Work instructions: Scan the entries below for the word "tool" and copy every line in which it occurs.

Provided records:
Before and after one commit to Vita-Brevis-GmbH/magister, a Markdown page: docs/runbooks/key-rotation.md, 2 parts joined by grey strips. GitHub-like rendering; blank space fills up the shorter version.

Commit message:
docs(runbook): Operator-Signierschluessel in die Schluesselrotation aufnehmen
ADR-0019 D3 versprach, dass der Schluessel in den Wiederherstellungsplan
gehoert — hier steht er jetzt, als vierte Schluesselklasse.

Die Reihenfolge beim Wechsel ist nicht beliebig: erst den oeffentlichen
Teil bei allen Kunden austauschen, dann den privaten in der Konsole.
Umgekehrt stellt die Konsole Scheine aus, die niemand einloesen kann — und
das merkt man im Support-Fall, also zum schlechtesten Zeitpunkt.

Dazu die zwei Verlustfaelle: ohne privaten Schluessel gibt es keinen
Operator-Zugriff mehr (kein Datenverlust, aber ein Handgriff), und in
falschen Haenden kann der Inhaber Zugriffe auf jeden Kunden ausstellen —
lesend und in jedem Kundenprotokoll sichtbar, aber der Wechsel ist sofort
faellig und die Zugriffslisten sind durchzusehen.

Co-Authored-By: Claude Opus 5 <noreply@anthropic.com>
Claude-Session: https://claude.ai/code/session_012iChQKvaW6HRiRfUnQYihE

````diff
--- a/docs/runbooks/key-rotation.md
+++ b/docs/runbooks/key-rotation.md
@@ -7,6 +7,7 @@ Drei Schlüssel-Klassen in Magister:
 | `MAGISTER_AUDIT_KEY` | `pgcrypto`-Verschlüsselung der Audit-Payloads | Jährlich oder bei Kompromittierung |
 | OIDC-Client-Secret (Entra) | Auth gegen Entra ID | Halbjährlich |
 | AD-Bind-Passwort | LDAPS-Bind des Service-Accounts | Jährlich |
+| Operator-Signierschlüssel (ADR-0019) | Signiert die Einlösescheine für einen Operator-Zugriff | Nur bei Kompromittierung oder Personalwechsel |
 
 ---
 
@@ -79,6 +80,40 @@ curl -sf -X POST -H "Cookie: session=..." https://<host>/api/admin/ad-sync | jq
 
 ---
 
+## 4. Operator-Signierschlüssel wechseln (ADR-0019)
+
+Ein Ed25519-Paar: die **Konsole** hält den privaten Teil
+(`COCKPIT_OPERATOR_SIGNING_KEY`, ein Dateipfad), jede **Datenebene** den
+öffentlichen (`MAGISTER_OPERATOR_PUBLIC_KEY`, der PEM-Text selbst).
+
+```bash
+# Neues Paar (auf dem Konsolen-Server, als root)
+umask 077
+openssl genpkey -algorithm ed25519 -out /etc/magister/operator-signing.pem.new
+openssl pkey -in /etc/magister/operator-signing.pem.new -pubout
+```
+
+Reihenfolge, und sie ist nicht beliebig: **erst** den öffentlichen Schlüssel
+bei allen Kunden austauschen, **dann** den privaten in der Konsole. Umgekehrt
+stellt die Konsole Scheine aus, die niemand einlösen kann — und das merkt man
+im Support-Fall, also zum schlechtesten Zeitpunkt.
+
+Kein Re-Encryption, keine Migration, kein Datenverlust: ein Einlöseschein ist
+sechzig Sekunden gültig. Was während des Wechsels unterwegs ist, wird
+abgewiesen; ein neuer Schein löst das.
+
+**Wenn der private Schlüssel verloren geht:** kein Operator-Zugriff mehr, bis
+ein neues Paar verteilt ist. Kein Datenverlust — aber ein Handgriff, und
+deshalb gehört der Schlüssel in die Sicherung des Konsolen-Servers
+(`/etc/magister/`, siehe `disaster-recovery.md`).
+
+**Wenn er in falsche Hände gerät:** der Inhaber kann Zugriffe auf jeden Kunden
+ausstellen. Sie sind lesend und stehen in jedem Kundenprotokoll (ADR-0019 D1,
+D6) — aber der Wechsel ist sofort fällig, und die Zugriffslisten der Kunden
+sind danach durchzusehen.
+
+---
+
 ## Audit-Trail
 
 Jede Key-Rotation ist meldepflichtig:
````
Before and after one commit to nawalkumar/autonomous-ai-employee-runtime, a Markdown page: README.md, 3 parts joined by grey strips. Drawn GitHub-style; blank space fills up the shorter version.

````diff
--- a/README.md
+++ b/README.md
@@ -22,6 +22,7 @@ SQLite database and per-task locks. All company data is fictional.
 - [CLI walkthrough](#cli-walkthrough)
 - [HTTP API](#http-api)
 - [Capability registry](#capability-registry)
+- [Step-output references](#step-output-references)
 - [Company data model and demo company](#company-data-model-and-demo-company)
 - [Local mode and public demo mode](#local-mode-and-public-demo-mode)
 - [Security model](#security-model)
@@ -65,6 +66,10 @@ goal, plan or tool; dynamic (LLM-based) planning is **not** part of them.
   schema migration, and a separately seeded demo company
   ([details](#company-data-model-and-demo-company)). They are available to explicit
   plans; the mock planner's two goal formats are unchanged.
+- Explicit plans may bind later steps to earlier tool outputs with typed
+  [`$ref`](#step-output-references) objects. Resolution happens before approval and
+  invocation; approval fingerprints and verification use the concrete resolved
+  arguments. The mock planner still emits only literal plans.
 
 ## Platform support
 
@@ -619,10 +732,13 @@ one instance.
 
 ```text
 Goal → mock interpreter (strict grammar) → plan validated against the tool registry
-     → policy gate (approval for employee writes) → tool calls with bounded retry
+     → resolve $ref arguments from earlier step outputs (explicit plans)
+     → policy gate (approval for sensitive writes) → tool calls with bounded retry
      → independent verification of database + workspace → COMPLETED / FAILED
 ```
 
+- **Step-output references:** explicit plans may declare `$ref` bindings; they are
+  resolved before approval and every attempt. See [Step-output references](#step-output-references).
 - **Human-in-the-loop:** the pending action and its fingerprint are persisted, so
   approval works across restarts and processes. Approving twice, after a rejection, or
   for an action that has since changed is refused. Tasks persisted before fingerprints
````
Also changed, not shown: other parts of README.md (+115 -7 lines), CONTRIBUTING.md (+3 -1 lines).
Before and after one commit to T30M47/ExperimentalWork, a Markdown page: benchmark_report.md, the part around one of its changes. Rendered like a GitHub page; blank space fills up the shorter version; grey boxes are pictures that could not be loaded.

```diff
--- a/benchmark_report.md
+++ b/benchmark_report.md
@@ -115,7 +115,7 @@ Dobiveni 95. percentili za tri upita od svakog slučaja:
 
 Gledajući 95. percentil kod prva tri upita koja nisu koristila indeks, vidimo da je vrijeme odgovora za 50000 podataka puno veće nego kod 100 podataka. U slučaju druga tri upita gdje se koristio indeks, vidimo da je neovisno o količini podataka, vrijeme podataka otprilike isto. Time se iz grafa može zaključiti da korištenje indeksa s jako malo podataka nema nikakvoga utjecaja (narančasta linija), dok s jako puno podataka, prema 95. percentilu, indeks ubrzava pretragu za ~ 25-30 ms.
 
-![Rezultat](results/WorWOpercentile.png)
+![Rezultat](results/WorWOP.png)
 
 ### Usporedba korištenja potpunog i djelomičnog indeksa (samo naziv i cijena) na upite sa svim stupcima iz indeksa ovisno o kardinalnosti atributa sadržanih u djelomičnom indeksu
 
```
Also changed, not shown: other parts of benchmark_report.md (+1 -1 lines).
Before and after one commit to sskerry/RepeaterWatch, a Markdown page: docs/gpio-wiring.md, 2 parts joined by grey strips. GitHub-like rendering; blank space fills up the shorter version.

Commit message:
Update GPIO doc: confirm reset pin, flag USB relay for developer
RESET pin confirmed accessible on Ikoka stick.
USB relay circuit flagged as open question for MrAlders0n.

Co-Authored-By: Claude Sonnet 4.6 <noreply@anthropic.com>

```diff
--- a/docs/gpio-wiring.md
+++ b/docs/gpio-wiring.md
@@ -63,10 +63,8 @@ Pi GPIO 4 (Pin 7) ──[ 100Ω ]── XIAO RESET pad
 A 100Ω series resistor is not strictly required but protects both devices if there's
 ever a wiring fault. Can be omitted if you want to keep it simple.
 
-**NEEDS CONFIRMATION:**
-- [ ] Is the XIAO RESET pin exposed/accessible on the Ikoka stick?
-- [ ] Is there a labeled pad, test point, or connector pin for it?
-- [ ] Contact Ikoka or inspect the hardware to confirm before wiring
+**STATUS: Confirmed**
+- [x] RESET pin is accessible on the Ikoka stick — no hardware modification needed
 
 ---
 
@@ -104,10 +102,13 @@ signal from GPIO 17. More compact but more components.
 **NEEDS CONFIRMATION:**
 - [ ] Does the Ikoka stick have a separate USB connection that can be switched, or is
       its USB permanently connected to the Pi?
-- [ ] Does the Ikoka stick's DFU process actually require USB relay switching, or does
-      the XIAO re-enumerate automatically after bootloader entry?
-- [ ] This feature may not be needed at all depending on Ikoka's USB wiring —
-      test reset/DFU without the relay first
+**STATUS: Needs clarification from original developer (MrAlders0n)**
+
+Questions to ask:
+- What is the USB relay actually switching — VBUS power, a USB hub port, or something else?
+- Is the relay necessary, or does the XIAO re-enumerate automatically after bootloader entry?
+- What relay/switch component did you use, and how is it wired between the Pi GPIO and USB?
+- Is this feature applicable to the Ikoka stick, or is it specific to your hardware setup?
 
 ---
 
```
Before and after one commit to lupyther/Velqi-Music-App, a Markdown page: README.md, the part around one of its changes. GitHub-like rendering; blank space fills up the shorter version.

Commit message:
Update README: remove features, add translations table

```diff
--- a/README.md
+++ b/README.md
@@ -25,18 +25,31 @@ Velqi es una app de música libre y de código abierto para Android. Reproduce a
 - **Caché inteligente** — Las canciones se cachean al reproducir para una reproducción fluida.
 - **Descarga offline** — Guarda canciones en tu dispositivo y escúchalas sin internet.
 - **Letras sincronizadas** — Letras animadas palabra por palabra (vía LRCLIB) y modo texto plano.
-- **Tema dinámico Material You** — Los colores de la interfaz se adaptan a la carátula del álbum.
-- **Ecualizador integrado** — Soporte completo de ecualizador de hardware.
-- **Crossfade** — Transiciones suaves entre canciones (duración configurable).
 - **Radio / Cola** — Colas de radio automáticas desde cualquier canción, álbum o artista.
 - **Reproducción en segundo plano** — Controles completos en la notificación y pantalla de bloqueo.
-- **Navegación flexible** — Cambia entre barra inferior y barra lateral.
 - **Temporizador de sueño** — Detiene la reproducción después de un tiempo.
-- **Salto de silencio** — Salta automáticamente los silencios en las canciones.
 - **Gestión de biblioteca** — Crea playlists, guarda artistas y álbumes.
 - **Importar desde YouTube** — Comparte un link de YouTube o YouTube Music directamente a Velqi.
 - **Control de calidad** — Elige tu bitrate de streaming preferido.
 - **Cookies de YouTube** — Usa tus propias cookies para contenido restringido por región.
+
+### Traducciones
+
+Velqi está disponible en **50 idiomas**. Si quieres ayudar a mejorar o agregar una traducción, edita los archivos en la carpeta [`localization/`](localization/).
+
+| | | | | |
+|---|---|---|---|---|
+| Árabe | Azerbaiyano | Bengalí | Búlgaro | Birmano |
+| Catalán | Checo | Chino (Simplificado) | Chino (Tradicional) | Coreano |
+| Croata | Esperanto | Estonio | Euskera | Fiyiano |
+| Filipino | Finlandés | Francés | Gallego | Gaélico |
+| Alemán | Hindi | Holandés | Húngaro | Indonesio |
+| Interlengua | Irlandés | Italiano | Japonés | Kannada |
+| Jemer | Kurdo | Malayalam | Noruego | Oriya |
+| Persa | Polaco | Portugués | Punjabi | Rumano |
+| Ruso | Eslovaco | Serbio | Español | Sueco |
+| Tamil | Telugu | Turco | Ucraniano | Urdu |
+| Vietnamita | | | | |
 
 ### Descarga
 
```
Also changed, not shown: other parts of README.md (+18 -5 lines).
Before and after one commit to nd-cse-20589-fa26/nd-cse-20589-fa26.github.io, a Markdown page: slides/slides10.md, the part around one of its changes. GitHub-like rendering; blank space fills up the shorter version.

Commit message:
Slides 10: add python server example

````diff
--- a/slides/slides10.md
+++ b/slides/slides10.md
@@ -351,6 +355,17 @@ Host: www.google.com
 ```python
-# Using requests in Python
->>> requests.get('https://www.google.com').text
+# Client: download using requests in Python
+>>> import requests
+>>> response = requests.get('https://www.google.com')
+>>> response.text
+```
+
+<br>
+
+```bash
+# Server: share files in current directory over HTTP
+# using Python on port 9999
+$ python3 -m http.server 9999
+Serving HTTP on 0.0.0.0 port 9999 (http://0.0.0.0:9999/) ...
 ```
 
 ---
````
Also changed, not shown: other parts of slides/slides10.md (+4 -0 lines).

Written response:
@@ -65,6 +66,10 @@ goal, plan or tool; dynamic (LLM-based) planning is **not** part of them.
+- Explicit plans may bind later steps to earlier tool outputs with typed
 Goal → mock interpreter (strict grammar) → plan validated against the tool registry
-     → policy gate (approval for employee writes) → tool calls with bounded retry
+     → policy gate (approval for sensitive writes) → tool calls with bounded retry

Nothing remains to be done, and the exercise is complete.